The downside of this approach is that if you’re the sort of person for whom exciting traversal is important — like Destiny 2‘s Sparrows or the highly mobile Javelin suits of Anthem — then The Division 2 might leave you a bit frustrated. This is the post-apocalypse after all — there’s no working vehicles to speak of and even if there were, the streets would still be too jammed with dead cars to drive on. Walking is the only way to get around the ruins of DC, though I wouldn’t say no to a push bike. Fast travel is available, but it keeps you from encountering mobs and picking up some fresh loot on the way. Something to keep in mind if you prefer a faster pace. I can imagine curious Warframe players might feel like their character is knee-deep in molasses.
What my three hour session with The Division 2 showed me was a game that is very invested in getting you to stick around. Community is everything to a game like this and its great to see the teams involved looking to their community for their cues on things to tackle. With Anthem right around the corner and no small amount of existing competition, it will be interesting to see how The Division 2 fares when it arrives in March. You can try it for yourself when the Private Beta kicks off on Feb 7.

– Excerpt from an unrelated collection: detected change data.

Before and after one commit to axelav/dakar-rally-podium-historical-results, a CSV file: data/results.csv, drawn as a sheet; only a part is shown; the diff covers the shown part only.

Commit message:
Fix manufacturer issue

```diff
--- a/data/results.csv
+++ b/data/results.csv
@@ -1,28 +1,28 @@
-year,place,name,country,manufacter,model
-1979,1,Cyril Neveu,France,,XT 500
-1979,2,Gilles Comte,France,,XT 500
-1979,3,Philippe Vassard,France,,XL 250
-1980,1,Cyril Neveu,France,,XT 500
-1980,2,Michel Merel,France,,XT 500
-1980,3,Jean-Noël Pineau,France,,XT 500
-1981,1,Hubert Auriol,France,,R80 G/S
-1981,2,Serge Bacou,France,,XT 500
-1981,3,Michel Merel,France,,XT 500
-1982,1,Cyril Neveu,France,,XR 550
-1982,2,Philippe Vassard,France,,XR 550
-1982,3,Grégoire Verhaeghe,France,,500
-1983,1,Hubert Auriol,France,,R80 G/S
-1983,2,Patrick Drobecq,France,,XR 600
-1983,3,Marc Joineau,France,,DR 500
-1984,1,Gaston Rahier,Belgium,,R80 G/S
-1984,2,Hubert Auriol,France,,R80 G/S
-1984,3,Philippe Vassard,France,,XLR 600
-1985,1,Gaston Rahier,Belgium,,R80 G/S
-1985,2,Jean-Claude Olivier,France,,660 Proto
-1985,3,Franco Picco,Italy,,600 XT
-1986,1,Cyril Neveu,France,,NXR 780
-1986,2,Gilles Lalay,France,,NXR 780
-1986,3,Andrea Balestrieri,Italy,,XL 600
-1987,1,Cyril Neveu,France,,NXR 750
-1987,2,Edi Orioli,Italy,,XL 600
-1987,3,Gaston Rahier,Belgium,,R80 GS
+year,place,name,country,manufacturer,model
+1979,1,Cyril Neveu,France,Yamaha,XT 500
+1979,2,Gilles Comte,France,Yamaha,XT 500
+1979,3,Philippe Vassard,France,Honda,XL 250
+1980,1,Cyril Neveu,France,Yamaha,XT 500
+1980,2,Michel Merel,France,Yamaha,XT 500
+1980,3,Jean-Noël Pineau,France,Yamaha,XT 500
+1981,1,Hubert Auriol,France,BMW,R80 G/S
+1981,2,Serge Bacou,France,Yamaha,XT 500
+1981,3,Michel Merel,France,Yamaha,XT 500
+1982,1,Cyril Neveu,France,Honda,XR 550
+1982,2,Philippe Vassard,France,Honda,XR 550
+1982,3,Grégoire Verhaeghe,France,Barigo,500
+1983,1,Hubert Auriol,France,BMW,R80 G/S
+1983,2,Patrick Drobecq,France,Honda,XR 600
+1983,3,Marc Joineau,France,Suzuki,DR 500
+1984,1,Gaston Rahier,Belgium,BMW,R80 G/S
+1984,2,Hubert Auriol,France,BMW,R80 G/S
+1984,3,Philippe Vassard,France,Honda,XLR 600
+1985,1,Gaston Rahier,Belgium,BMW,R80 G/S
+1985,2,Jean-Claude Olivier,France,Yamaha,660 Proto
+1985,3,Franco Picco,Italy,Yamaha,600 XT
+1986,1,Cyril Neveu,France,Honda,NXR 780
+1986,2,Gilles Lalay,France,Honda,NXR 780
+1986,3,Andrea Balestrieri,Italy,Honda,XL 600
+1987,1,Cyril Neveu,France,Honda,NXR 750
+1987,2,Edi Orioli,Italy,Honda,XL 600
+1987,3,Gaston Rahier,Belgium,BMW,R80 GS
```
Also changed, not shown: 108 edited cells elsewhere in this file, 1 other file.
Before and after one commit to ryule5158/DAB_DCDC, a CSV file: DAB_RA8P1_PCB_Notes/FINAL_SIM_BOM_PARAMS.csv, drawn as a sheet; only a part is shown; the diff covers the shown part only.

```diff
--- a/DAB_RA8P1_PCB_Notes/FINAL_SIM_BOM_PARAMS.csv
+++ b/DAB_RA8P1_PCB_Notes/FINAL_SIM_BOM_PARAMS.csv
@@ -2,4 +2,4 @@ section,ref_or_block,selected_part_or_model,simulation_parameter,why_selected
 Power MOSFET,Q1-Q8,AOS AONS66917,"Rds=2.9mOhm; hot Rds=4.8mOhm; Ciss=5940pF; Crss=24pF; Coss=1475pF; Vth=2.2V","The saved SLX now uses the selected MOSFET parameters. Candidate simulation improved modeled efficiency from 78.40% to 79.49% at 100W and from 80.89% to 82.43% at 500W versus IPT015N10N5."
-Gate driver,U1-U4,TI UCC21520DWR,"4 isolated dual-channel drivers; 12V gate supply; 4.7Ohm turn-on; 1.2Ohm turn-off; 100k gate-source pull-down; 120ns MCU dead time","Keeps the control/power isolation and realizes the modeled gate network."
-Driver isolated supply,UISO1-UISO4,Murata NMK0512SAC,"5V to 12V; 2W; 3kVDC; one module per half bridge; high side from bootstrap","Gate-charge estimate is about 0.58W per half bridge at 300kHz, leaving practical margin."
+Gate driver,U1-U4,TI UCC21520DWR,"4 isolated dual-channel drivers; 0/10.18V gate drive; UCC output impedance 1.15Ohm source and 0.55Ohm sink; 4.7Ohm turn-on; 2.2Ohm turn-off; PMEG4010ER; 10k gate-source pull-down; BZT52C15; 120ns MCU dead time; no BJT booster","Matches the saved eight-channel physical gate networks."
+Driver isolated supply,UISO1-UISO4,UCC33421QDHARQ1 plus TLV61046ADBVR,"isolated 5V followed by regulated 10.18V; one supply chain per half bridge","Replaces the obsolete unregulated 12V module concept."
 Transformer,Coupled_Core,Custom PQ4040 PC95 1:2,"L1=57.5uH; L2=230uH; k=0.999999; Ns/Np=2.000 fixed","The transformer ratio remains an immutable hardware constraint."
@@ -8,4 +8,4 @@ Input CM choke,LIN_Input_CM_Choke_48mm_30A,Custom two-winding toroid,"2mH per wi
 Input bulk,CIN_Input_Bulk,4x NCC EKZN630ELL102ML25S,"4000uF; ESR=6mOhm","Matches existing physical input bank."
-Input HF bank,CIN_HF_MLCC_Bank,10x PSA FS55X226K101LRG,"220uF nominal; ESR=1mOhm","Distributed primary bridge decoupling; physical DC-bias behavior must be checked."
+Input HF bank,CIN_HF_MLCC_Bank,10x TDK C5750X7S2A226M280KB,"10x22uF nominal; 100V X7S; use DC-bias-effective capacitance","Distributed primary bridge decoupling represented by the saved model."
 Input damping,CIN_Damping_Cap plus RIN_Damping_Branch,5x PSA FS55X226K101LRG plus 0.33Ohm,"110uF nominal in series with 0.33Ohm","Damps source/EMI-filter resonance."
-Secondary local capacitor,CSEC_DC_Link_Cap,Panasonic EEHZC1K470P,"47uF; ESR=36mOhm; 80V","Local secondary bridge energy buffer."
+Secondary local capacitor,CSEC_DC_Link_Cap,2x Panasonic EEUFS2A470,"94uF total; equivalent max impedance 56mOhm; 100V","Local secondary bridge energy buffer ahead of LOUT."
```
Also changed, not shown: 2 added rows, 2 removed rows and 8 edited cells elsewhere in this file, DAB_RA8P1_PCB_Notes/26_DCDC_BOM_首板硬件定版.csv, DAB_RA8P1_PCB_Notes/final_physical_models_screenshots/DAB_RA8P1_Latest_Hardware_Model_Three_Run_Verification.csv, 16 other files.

The Division 2 launches March 15, 2019 on PlayStation 4, Xbox One and Windows PC. The author attended this preview as a guest of Ubisoft Australia.